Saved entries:
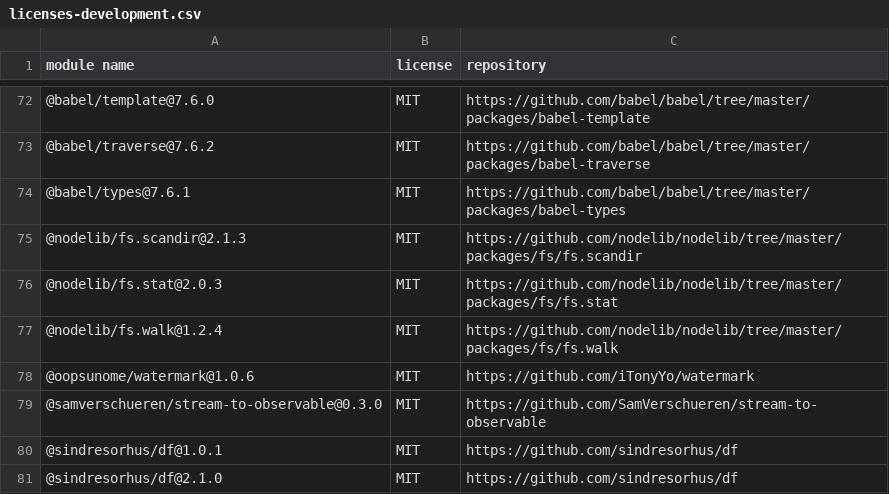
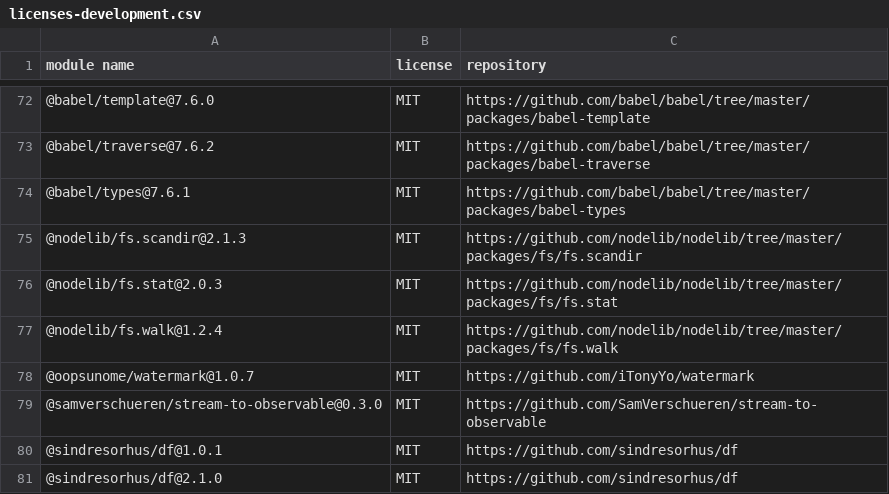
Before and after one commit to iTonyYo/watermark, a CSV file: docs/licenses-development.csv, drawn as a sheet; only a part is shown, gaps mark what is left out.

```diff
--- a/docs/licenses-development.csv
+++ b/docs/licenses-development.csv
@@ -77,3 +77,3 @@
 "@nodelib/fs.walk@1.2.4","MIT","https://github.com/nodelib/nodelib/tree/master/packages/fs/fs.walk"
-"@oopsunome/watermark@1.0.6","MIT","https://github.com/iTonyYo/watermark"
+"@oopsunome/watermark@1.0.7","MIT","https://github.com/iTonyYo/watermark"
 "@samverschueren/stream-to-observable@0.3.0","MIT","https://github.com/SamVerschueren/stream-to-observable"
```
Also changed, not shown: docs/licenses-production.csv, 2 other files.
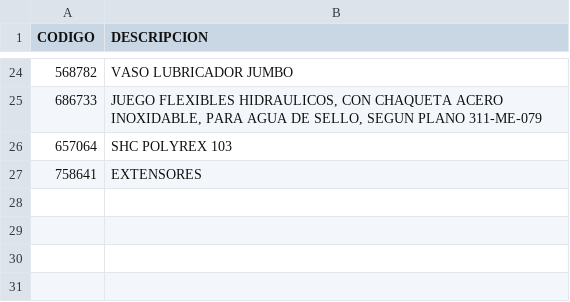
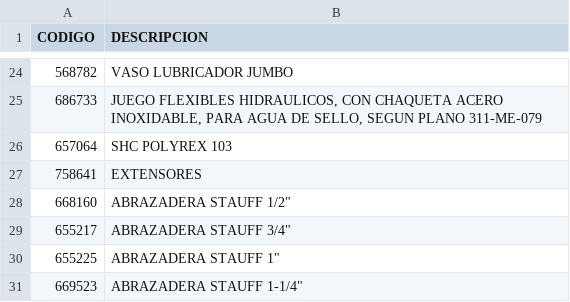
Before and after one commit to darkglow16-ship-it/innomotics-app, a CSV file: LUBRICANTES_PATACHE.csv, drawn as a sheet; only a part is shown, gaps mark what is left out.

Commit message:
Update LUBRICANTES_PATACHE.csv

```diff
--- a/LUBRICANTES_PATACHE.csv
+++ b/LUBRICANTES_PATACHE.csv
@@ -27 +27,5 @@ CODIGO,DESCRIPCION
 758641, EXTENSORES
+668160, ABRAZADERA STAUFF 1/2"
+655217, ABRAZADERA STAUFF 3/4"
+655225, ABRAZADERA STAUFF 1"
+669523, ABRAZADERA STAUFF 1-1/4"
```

Activity:
For every record above, repeat the text exactly and omit any picture.

Answer box:
Before and after one commit to iTonyYo/watermark, a CSV file: docs/licenses-development.csv, drawn as a sheet; only a part is shown, gaps mark what is left out.

```diff
--- a/docs/licenses-development.csv
+++ b/docs/licenses-development.csv
@@ -77,3 +77,3 @@
 "@nodelib/fs.walk@1.2.4","MIT","https://github.com/nodelib/nodelib/tree/master/packages/fs/fs.walk"
-"@oopsunome/watermark@1.0.6","MIT","https://github.com/iTonyYo/watermark"
+"@oopsunome/watermark@1.0.7","MIT","https://github.com/iTonyYo/watermark"
 "@samverschueren/stream-to-observable@0.3.0","MIT","https://github.com/SamVerschueren/stream-to-observable"
```
Also changed, not shown: docs/licenses-production.csv, 2 other files.
Before and after one commit to darkglow16-ship-it/innomotics-app, a CSV file: LUBRICANTES_PATACHE.csv, drawn as a sheet; only a part is shown, gaps mark what is left out.

Commit message:
Update LUBRICANTES_PATACHE.csv

```diff
--- a/LUBRICANTES_PATACHE.csv
+++ b/LUBRICANTES_PATACHE.csv
@@ -27 +27,5 @@ CODIGO,DESCRIPCION
 758641, EXTENSORES
+668160, ABRAZADERA STAUFF 1/2"
+655217, ABRAZADERA STAUFF 3/4"
+655225, ABRAZADERA STAUFF 1"
+669523, ABRAZADERA STAUFF 1-1/4"
```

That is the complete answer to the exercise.